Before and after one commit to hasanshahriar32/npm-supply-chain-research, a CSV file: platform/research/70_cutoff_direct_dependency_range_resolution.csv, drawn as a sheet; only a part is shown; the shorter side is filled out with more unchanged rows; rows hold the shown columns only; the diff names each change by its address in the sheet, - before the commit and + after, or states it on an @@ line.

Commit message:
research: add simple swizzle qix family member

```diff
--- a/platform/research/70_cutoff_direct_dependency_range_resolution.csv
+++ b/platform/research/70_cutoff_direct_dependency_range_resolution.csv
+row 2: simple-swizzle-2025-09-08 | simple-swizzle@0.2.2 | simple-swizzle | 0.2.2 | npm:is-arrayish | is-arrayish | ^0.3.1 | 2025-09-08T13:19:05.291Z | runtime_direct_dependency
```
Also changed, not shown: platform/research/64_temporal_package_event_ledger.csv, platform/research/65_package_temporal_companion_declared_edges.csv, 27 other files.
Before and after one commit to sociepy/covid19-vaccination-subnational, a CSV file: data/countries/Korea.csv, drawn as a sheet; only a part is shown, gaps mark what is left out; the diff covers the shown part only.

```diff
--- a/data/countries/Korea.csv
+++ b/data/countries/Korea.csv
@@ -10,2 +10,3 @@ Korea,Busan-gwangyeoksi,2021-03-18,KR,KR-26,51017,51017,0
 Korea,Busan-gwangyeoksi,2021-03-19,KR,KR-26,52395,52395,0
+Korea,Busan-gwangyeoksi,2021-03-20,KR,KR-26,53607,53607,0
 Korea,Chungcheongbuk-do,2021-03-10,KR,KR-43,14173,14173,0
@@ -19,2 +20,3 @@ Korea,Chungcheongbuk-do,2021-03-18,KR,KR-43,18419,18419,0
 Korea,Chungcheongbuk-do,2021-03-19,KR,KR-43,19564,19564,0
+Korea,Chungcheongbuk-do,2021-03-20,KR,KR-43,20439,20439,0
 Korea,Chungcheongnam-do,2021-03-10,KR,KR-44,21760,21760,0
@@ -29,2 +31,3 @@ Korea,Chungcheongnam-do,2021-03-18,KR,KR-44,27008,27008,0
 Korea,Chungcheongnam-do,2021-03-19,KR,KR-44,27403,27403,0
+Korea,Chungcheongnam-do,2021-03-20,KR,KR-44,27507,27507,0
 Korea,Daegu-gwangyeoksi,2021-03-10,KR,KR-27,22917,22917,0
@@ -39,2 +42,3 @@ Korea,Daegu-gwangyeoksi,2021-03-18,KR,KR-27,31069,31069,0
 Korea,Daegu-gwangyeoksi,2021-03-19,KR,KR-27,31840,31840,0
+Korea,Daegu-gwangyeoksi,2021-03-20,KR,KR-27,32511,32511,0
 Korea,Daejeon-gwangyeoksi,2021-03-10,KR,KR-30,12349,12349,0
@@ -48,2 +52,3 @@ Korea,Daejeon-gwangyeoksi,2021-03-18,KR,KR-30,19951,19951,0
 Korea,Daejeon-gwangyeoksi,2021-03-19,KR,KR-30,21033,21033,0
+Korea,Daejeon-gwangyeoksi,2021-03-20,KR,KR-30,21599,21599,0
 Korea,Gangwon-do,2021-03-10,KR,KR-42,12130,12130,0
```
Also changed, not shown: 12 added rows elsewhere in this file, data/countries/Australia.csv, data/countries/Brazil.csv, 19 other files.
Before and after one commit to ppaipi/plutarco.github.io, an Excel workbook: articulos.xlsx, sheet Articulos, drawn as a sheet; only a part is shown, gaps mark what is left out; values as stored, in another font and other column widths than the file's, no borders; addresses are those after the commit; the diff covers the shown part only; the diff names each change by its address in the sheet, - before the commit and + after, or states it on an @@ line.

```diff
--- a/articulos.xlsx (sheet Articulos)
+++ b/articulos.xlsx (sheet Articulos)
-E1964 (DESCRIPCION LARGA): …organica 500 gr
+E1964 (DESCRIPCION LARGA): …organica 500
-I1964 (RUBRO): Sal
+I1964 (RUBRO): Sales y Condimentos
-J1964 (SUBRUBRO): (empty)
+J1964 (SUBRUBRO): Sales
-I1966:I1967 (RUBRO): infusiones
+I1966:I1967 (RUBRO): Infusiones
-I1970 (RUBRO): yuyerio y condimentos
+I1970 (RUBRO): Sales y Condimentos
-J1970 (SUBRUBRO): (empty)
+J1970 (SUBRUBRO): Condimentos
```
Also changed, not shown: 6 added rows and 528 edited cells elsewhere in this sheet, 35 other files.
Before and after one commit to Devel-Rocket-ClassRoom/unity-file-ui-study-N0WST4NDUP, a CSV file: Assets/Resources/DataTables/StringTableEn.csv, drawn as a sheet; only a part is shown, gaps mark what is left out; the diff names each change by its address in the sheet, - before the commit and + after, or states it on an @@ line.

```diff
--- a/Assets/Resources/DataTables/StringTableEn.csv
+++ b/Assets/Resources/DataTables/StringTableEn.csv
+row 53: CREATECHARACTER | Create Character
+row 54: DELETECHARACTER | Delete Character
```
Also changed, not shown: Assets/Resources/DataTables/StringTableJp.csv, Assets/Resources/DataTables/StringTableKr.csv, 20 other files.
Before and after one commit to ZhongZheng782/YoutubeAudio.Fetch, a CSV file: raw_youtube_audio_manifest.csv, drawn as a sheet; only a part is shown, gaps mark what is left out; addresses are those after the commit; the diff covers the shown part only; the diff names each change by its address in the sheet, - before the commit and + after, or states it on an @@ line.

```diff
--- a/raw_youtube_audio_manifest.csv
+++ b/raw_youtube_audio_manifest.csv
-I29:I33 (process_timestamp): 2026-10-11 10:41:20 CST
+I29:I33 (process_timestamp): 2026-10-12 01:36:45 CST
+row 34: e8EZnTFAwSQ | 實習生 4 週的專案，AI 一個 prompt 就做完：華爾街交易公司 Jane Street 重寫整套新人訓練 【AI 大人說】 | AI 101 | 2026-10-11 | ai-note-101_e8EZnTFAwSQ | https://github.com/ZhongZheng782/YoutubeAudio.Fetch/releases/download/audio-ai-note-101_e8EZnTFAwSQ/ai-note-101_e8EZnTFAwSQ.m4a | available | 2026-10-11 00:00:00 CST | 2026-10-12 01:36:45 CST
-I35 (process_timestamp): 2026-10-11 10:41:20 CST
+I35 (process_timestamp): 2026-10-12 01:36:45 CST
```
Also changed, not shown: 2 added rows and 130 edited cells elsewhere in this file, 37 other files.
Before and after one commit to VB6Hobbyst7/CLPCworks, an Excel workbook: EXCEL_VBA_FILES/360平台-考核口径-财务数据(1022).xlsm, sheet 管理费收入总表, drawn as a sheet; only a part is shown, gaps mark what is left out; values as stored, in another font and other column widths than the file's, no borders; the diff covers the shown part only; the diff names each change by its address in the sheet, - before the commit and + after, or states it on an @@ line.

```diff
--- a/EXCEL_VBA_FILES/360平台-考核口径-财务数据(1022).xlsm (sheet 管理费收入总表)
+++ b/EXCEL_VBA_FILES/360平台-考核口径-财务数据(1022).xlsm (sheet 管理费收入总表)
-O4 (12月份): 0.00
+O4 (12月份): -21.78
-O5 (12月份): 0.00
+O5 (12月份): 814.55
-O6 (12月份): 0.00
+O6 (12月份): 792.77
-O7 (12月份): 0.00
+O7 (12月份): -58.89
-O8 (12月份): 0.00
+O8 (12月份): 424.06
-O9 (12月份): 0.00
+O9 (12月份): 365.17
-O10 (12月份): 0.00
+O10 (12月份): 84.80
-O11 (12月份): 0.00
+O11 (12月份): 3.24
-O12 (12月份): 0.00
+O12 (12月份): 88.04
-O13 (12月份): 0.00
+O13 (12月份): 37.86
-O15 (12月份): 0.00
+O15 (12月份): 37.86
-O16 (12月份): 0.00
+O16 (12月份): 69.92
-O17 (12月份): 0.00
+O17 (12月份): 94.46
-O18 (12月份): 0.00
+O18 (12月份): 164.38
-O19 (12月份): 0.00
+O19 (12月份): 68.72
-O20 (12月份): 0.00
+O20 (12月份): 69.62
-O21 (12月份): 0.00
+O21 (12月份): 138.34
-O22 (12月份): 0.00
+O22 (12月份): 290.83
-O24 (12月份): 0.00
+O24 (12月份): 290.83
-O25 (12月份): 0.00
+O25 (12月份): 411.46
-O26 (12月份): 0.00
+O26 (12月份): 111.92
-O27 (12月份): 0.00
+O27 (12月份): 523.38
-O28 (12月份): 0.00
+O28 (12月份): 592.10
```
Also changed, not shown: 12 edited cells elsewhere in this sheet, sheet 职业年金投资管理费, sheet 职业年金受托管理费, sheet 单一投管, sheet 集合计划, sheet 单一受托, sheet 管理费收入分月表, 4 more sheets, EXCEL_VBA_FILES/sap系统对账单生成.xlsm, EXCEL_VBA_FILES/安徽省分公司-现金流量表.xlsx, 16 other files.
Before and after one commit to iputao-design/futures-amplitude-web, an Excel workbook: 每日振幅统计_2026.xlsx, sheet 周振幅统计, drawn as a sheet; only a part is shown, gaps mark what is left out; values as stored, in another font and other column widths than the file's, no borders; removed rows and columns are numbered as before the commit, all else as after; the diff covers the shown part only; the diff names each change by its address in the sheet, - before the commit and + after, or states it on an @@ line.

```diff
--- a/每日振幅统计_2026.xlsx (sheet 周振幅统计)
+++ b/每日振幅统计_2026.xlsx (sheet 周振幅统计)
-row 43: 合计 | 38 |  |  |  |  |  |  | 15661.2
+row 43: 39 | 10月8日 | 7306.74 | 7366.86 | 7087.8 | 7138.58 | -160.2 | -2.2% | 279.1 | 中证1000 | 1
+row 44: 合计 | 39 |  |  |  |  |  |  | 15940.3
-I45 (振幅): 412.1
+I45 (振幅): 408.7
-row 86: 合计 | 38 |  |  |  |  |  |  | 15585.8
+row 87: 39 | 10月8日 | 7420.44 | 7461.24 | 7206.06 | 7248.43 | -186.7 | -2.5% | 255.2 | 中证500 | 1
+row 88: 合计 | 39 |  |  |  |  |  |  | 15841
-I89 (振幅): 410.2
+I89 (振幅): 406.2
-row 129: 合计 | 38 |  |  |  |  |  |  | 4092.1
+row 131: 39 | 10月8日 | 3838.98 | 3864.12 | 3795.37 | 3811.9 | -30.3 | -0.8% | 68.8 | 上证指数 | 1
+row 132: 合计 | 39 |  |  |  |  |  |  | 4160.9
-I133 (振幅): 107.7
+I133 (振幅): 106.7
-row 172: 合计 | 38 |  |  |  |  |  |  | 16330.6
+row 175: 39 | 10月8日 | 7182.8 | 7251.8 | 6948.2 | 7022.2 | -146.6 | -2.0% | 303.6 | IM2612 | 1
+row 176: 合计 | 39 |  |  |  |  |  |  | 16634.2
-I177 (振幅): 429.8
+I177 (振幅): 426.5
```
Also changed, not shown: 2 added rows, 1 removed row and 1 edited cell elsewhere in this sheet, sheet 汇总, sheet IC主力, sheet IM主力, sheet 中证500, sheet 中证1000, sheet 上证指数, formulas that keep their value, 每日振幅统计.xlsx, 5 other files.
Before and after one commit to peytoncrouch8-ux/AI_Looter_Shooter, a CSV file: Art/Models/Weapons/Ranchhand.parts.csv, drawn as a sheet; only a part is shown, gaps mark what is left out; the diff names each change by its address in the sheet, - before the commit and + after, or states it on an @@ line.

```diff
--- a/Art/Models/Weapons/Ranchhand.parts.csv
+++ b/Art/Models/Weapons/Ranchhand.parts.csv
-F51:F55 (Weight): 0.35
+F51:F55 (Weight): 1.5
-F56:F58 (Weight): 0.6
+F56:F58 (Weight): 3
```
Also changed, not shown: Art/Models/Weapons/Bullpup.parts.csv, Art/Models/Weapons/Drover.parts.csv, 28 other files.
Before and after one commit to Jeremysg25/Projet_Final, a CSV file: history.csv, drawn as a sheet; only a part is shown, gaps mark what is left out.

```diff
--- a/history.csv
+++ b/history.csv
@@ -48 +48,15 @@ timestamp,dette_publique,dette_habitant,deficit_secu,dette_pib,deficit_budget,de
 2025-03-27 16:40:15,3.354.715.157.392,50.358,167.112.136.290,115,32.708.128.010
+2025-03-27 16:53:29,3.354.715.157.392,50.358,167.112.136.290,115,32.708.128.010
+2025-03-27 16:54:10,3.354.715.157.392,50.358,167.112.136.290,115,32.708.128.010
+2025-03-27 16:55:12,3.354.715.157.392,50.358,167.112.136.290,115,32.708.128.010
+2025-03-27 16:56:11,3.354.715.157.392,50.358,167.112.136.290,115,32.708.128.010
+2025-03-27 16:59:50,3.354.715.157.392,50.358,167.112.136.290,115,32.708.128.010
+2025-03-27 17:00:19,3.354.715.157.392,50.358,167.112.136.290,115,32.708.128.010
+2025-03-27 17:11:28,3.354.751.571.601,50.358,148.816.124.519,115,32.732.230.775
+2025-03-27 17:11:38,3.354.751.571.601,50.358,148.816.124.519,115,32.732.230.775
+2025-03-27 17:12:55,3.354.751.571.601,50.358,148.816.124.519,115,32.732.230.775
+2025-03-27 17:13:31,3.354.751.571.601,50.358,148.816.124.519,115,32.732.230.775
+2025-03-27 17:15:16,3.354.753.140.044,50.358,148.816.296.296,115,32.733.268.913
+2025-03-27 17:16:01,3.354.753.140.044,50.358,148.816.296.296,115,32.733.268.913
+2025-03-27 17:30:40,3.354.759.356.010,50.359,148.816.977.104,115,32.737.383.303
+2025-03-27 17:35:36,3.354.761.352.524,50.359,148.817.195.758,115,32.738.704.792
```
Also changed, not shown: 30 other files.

◇ ◇ ◇ ◇ ◇

■ Assignment
Each line of the data above containing the string "gwangyeoksi" is to be copied.

■ Answer for this exercise
@@ -10,2 +10,3 @@ Korea,Busan-gwangyeoksi,2021-03-18,KR,KR-26,51017,51017,0
 Korea,Busan-gwangyeoksi,2021-03-19,KR,KR-26,52395,52395,0
+Korea,Busan-gwangyeoksi,2021-03-20,KR,KR-26,53607,53607,0
 Korea,Daegu-gwangyeoksi,2021-03-10,KR,KR-27,22917,22917,0
@@ -39,2 +42,3 @@ Korea,Daegu-gwangyeoksi,2021-03-18,KR,KR-27,31069,31069,0
 Korea,Daegu-gwangyeoksi,2021-03-19,KR,KR-27,31840,31840,0
+Korea,Daegu-gwangyeoksi,2021-03-20,KR,KR-27,32511,32511,0
 Korea,Daejeon-gwangyeoksi,2021-03-10,KR,KR-30,12349,12349,0
@@ -48,2 +52,3 @@ Korea,Daejeon-gwangyeoksi,2021-03-18,KR,KR-30,19951,19951,0
 Korea,Daejeon-gwangyeoksi,2021-03-19,KR,KR-30,21033,21033,0
+Korea,Daejeon-gwangyeoksi,2021-03-20,KR,KR-30,21599,21599,0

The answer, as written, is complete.